“The truth”, Ms Albright would later argue, “was that those [attacks before 9/11] were happening overseas and while there were Americans who died, there were not thousands and it did not happen on U.S. soil”. It isn't: Libya, Iraq, South Yemen, and Syria, all secular states, hadn't killed “thousands” or “on U.S. soil” in 1979, when the State Department first began designating sponsors of terrorism. There was something about the Islamic Emirate that was different.
Deeper than oil rigs
For a sensible understanding of the intellectual underpinnings of western romancing of the Taliban, therefore, one must excavate deeper than oil rigs: the West's relationship with Islamism has to do with ideas about the world, not just cash. In search of reliable collaborators across the Middle East, colonial states threw their weight behind reactionary tendencies in the 19th and early 20th centuries. Islam was used to legitimise this project.
Led by the enigmatic scholar, Gerhard von Mende, Nazi Germany's Ostminsterium recruited Muslims from Central Asia to aid its fight against the Soviet Union. Ian Johnson's remarkable history, A Mosque in Munich , shows the Central Intelligence Agency recruited many of these ex-Nazis.
The West's Afghanistan policy marks a return to these geostrategic roots —this time founded on the hope that religious-authoritarian regimes will provide a volatile region stability. Its growing engagement with the Muslim Brotherhood in Egypt, its tactical embrace of jihadists in Libya and Syria, its use of the right-wing cleric, Yusuf al-Qaradawi, as a mediator with the Taliban form other parts of this mosaic.
Afghanistan's political parties and political representatives aren't the ones, notably, who will be doing the deal. The Taliban isn't being asked to agree to terms acceptable to other Afghans. Afghanistan's women's organisations or ethnic minorities aren't at the table in Doha.
Last month, Secretary of State Hillary Clinton sought to reassure secular Afghans, promising that her country “intends to stay the course with our friends.” “We will not leave you on your own”, said Germany's Foreign Minister, Guido Westwelle, echoing her words.

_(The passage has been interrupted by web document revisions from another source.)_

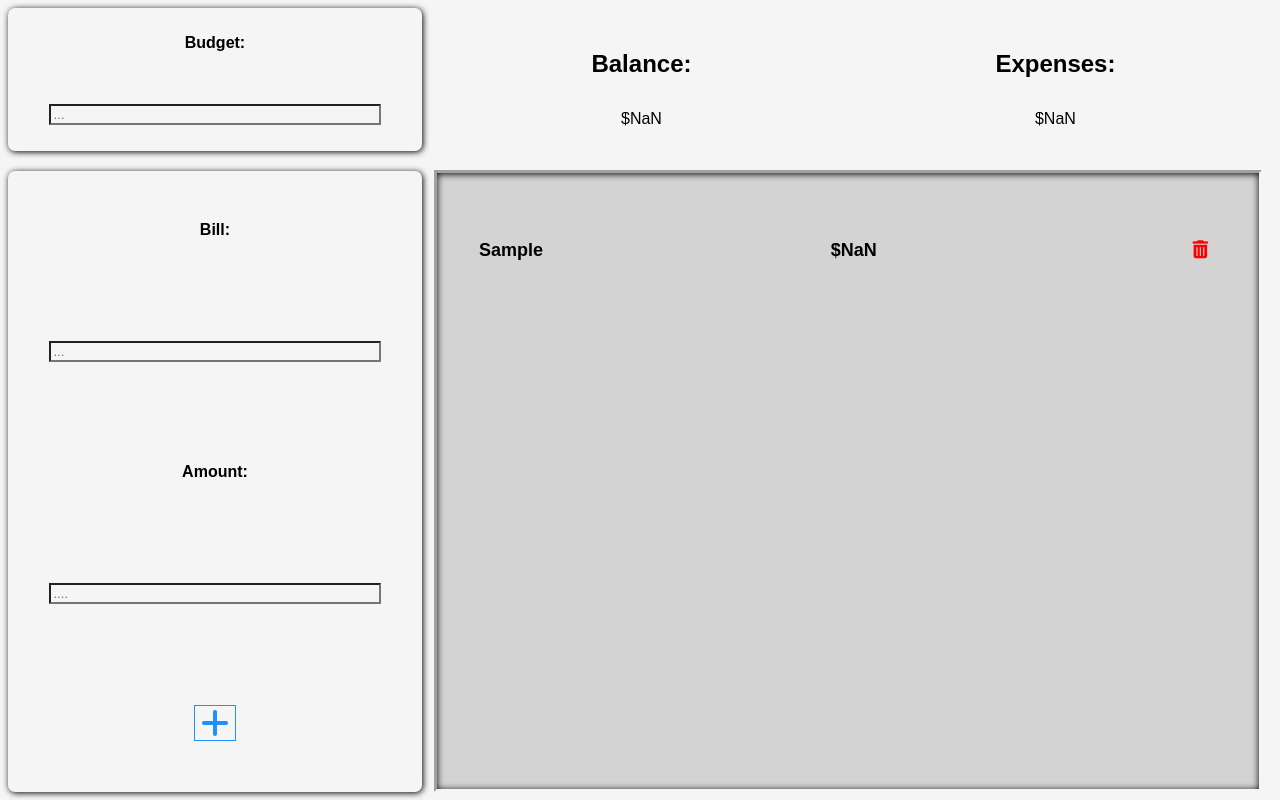
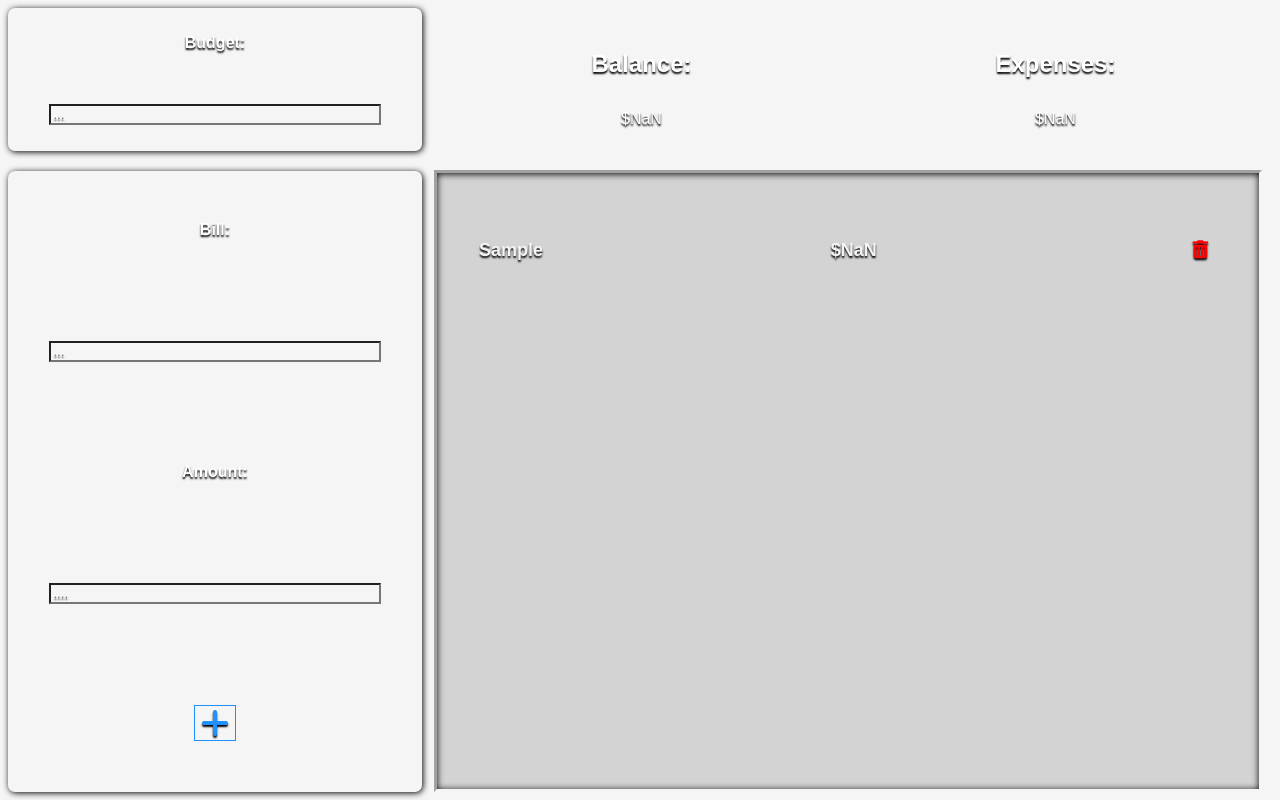
Before and after one commit to Infin-8/NextChapter, a plain HTML site: page index.html in a window 1280 px wide. Both pictures are taken after typing "Sample", "Sample" into the empty fields and a click on the button 214 px from the left and 723 px from the top of the page. Drawn offline with Linux system fonts and the light colour scheme.

Commit message:
updated: styling

```diff
--- a/app.mjs
+++ b/app.mjs
@@ -6,7 +6,6 @@ const updateBudget = e => {
     setState({ budget: parseFloat(sanitize(e.target.value)) });
 }
 
-// this needs to be a function declaration due to hoisting issues
 function deleteExpense(e) {
     const { bills: _bills, expenses: _expenses, budget: _budget } = getState(),
         [expenseID] = e.target.attributes,
@@ -62,8 +61,6 @@ const appendBills = (expenses = []) => {
 const addExpense = e => {
     e.preventDefault();
 
-    console.log('hello')
-
     const [budgetNode, billNode, amountNode] = document.querySelectorAll('input'),
         { budget, bills } = getState(),
         _id = genID();
--- a/styles.css
+++ b/styles.css
@@ -2,6 +2,8 @@
     box-sizing: border-box;
     background-color: whitesmoke;
     font-family: Arial, Helvetica, sans-serif;
+    color: white;
+    text-shadow: 0 2px 2px black;
 }
 
 #grid-main {
@@ -44,6 +46,7 @@
     flex-direction: column;
     align-items: center;
     border-radius: 10px;
+    background-color: whitesmoke;
 }
 
 input {
@@ -86,6 +89,8 @@ input {
 .large-text {
     font-size: large;
     font-weight: bold;
+    color: whitesmoke;
+    text-shadow: 0 2px 2px black;
 }
 
 .xl-text {
```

Mohan Lal Kashmiri might have had some thoughts on these promises. Those they are directed at in Afghanistan almost certainly do.